It’s been a week and a half since 6-year-old Ariana “Jade” Romeo was found dead in a Rio Rancho home, with evidence suggesting she had been sexually assaulted and killed. Detectives and prosecutors say they are not ready to charge anyone.

Barbara Romo, deputy district attorney for the 13th Judicial District Attorney’s Office, said she has two prosecutors working closely with Rio Rancho Police Department detectives as they examine evidence and interview the people who were in the home the morning of Aug. 11, when Ariana was found dead.

Ariana “Jade” Romeo, 6 (Courtesy of Ramona Tanner)

“I think at any given time there were as many as seven people in the house,” Romo said.

Police have said the little girl and her mother had not been living at the home in the 200 block of Moonstone NE, near Northern and N.M. 528, for very long and their relationship to the homeowners is unclear.

Ariana’s mother was at the scene when officers arrived and has been interviewed. RRPD spokesman Capt. Ron Vigil said detectives have not identified a suspect in the case.

“I know it takes its toll not only on victims’ family and the community, but also on officers who are working diligently on the case,” Vigil said. “But we’re still working on this investigation.”

A search warrant inventory lists children’s clothing, bedding, sex toys, electronics and rope found in the home but does not say if police found a potential murder weapon. Detectives are waiting for the Office of the Medical Investigator to determine how Ariana was killed, if drugs or alcohol were in her system and if DNA evidence is on her body.

Romo pointed to the small size of the police department – it is budgeted for 135 officers – and a busy past month as another factor affecting the investigation.

“It’s a tedious process; there’s a lot to do,” she said. “I’m not trying to make excuses for them, but they are a very small force and they have a lot on their plate right now.”

The investigation into 10-year-old Victoria Martens’ death in Albuquerque two years ago proceeded much more quickly. In that case, police and prosecutors charged three suspects, including Victoria’s mother, less than 24 hours after the girl was discovered to have been raped and killed.

However, much of the case fell apart after additional evidence was discovered. Only one of the suspects is still charged with murder.

In response to questions about whether lessons learned in the Albuquerque case had any bearing on the Rio Rancho case, Romo said she thinks their investigators aren’t treating Ariana’s death any differently than any other case involving a child.
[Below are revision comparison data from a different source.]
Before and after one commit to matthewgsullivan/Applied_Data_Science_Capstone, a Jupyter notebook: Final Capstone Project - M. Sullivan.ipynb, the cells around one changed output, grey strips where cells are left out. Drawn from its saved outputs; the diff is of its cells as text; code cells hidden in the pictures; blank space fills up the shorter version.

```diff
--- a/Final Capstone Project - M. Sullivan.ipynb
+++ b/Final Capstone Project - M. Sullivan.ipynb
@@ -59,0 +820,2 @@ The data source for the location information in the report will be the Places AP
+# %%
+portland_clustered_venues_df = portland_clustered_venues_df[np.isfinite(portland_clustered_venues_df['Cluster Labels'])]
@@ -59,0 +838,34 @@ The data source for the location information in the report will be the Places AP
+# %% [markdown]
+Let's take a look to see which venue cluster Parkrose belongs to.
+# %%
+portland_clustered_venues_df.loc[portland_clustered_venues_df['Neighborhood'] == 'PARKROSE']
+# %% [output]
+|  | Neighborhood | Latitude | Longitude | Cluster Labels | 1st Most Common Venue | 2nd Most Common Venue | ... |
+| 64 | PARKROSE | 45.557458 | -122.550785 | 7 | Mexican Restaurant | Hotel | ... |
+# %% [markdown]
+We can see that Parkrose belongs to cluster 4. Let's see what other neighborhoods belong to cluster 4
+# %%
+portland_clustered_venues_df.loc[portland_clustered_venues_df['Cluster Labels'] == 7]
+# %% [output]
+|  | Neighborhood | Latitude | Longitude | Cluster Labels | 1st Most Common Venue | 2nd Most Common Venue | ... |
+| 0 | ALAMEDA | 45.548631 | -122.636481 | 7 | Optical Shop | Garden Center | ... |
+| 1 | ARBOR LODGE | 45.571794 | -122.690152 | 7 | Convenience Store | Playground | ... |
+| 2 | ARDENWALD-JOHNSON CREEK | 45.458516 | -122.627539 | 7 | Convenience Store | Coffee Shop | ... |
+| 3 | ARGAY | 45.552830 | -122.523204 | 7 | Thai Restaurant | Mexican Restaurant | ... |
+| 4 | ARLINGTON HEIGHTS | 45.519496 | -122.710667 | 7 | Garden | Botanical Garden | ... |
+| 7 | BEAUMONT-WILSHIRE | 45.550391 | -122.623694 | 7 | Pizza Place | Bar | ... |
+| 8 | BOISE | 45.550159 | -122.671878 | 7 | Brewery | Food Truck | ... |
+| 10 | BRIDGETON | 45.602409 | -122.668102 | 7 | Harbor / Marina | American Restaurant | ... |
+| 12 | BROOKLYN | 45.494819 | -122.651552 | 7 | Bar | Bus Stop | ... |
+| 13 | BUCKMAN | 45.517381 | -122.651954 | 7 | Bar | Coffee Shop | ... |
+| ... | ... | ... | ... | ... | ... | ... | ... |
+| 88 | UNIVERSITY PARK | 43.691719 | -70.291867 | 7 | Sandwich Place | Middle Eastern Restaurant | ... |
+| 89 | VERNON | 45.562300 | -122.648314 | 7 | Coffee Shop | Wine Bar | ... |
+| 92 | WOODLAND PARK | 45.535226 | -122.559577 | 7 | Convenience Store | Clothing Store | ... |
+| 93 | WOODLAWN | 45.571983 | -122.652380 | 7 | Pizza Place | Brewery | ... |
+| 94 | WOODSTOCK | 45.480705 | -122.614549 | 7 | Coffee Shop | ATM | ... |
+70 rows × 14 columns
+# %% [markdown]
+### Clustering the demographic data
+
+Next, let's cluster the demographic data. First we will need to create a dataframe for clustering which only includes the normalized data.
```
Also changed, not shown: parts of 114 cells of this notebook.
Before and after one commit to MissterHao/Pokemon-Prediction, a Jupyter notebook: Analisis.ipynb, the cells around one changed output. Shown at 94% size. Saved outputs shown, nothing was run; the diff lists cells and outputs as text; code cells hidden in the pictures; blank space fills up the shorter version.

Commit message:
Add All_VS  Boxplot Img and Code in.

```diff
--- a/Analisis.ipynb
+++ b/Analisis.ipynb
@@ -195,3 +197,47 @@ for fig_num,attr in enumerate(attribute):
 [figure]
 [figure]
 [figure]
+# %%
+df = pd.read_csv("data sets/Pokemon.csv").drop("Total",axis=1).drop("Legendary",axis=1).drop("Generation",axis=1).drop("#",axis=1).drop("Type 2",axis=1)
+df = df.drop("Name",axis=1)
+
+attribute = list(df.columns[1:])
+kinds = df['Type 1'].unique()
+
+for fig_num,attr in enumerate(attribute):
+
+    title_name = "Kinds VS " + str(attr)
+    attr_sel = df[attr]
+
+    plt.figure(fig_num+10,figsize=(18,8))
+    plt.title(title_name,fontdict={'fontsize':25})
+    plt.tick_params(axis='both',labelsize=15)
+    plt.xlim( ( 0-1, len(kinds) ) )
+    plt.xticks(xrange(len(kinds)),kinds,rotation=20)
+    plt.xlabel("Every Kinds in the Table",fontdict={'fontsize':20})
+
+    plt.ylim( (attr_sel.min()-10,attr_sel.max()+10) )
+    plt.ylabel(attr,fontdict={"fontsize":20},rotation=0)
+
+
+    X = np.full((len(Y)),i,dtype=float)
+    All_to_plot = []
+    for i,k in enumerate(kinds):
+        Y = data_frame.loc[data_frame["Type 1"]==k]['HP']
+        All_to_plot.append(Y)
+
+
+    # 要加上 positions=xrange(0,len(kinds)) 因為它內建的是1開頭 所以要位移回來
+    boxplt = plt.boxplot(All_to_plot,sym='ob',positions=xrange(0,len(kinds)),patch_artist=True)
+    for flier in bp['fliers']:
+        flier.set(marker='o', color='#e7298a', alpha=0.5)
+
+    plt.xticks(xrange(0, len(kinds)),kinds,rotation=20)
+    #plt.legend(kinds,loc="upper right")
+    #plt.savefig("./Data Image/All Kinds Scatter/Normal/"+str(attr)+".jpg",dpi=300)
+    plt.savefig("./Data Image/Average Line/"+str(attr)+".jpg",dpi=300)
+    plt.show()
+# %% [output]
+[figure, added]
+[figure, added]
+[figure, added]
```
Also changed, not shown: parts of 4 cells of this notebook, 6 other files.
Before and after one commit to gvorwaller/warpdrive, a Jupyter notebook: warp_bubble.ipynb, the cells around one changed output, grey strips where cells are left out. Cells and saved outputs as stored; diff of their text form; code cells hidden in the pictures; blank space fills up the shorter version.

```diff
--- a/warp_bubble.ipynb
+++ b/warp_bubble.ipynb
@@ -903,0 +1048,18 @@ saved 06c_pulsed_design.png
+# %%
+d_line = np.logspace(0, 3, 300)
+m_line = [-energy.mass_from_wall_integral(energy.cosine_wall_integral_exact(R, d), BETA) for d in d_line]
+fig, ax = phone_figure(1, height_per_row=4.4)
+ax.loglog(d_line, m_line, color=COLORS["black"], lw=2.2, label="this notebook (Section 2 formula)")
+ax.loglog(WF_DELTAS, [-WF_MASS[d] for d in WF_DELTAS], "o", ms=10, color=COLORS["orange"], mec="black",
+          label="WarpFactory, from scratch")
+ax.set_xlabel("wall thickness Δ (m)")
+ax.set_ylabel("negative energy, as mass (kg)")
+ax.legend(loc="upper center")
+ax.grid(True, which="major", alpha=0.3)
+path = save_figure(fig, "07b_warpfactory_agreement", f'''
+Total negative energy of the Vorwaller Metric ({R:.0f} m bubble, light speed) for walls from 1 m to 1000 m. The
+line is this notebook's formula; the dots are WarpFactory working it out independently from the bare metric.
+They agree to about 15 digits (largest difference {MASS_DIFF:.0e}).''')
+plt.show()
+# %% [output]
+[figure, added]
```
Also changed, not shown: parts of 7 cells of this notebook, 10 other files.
“We have a set protocol of certain things we expect them to do before we have enough information to make a charging decision,” Romo said. “Certainly, we don’t want the same thing to happen to any of our cases, and this one especially, that happened in the Victoria Martens case.”